Whatever statist plan is eventually adopted will inevitably either cost more than originally promised or lead to rationing (or likely both). But sooner or later, Americans will buy into such a plan -- if they think that it is "the right thing to do".

But if Americans can be persuaded that government-guaranteed health is fundamentally wrong on moral grounds, then they'll reject all proposed variants regardless of the specific financial details.

With respect to moral and/or philosophical arguments, Republican sometimes say things that sound promising, such as Ryan's "We don't think the government should be in control of all of this. We want people to be in control."

But they never consistently defend the underlying principle of individual rights, the concept that individual rights are essential to human life in a social context, or the morality of a limited government which leaves honest men free to peacefully pursue their lives and their self-interest.

Hence, the Republicans leave themselves constantly vulnerable to statists claiming that there is a "moral imperative" to implement some new entitlement program, whether it be guaranteed health care, a jobs program, or a Medicare drug benefit. The most they can do is object to the costs of a particular program (or to some other specific implementation details) -- but not to the worthiness of the underlying goal.

In other words, the Republicans often argue that socialized medicine is impractical (or the closely related "it's too expensive"), but they rarely if ever argue that it's immoral.

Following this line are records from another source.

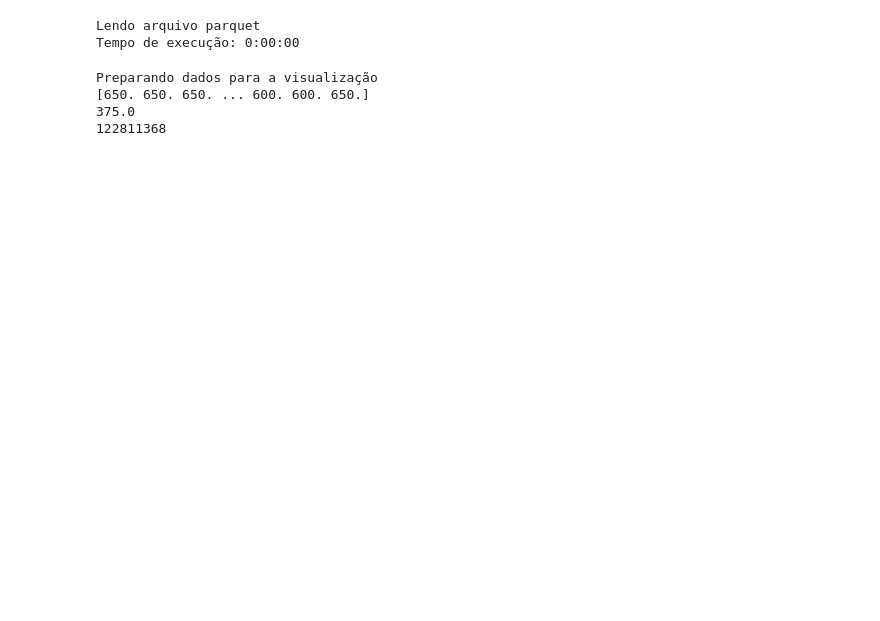
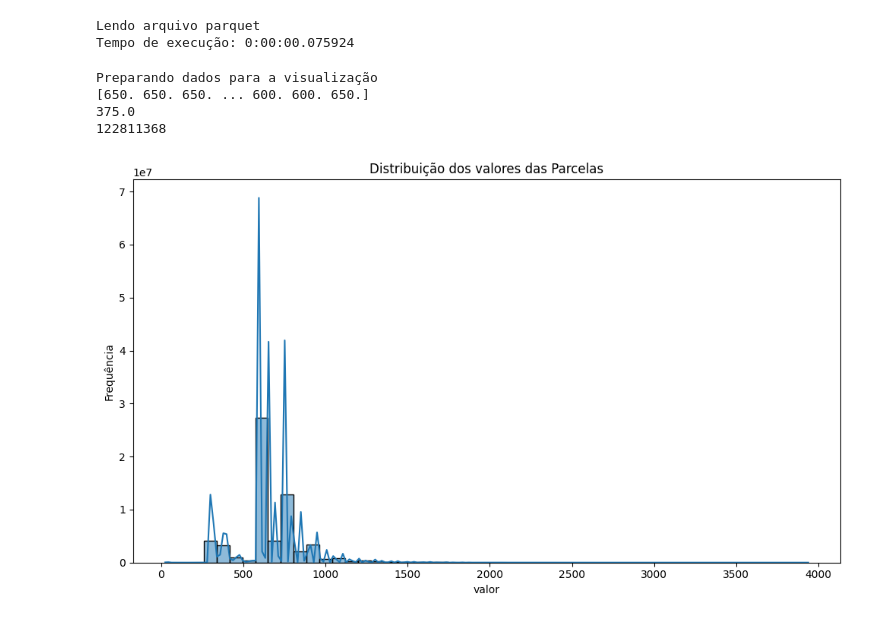
Before and after one commit to pgsrod/modulo-2, a Jupyter notebook: Aula14.ipynb, the cells around one changed output. Drawn from its saved outputs; the diff is of its cells as text; code cells hidden in the pictures; blank space fills up the shorter version.

```diff
--- a/Aula14.ipynb
+++ b/Aula14.ipynb
@@ -17,9 +17,11 @@ try:
 
     df_cidades = pl.scan_csv(ENDERECO_DADOS + '14.CodigosMunic.csv', separator=';')
 
-    df_lazy = (df_bf_exec_plan.join(df_cidades, left_on='CÓDIGO MUNICÍPIO SIAFI', right_on='COD_SIAFI', how='left').select(
-        [pl.col('VALOR PARCELA'), pl.col('UF'), pl.col('MÊS COMPETÊNCIA'), pl.col('NOME')]).with_columns(
-        pl.col('MÊS COMPETÊNCIA').cast(pl.Utf8).str.strptime(pl.Date, format='%Y%m')))
+    df_lazy=(df_bf_exec_plan.join(df_cidades, left_on='CÓDIGO MUNICÍPIO SIAFI', right_on='COD_SIAFI', how='left')
+             .select([pl.col('VALOR PARCELA'),
+                      pl.col('UF'),
+                      pl.col('MÊS COMPETÊNCIA'),
+                      pl.col('NOME')]).with_columns(pl.col('MÊS COMPETÊNCIA').cast(pl.Utf8).str.strptime(pl.Date, format='%Y%m')))
 
 
 # # vira um dataframe quando eu coleto
@@ -34,7 +36,7 @@ except Exception as e:
     print(f'Erro ao carregar dados: {e}')
 # %% [output]
 Lendo arquivo parquet
-Tempo de execução: 0:00:00
+Tempo de execução: 0:00:00.075924
 # %%
 # analise exploratoria basica
 coluna_alvo = 'VALOR PARCELA'
@@ -81,3 +83,18 @@ Preparando dados para a visualização
 [650. 650. 650. ... 600. 600. 650.]
 375.0
 122811368
+# %%
+try:
+    # histograma smooth
+    plt.figure(figsize=(10, 6))
+    sns.histplot(valores, bins=50, kde=True)
+    plt.title('Distribuição dos valores das Parcelas')
+    plt.xlabel('valor')
+    plt.ylabel('Frequência')
+    plt.tight_layout()
+    plt.show()
+
+except Exception as e:
+    print(f'Erro na visualização dos dados: {e}')
+# %% [output]
+[figure, added]
```
Also changed, not shown: parts of 6 cells of this notebook.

As Leonard Peikoff noted in "Health Care Is Not A Right":
Most people who oppose socialized medicine do so on the grounds that it is moral and well-intentioned, but impractical; i.e., it is a noble idea -- which just somehow does not work. I do not agree that socialized medicine is moral and well-intentioned, but impractical.

Of course, it is impractical -- it does not work -- but I hold that it is impractical because it is immoral.

This is not a case of noble in theory but a failure in practice; it is a case of vicious in theory and therefore a disaster in practice. I want to focus on the moral issue at stake. So long as people believe that socialized medicine is a noble plan, there is no way to fight it.

You cannot stop a noble plan -- not if it really is noble. The only way you can defeat it is to unmask it -- to show that it is the very opposite of noble. Then at least you have a fighting chance.
Without this sort of moral clarity, economic arguments of the type Ryan is offering (as important as they are) will only delay the implementation of government-run medicine, not stop it.

To stop it, one needs to (1) not automatically concede the moral high ground to the statists (i.e., not grant the premise that guaranteed health care is a noble end), and (2) offer the proper moral defense of free market health reforms.

The debate is slowly shifting in this direction. But we still have a long ways to go.

To the extent that the Republicans are able to delay the implementation of ObamaCare, they will at least buy us more precious time to bring these core moral issues to the forefront.

We can't necessarily control how much time we are given, but we can control how we use it. Hence, we must be careful to use it wisely, rather than squander it.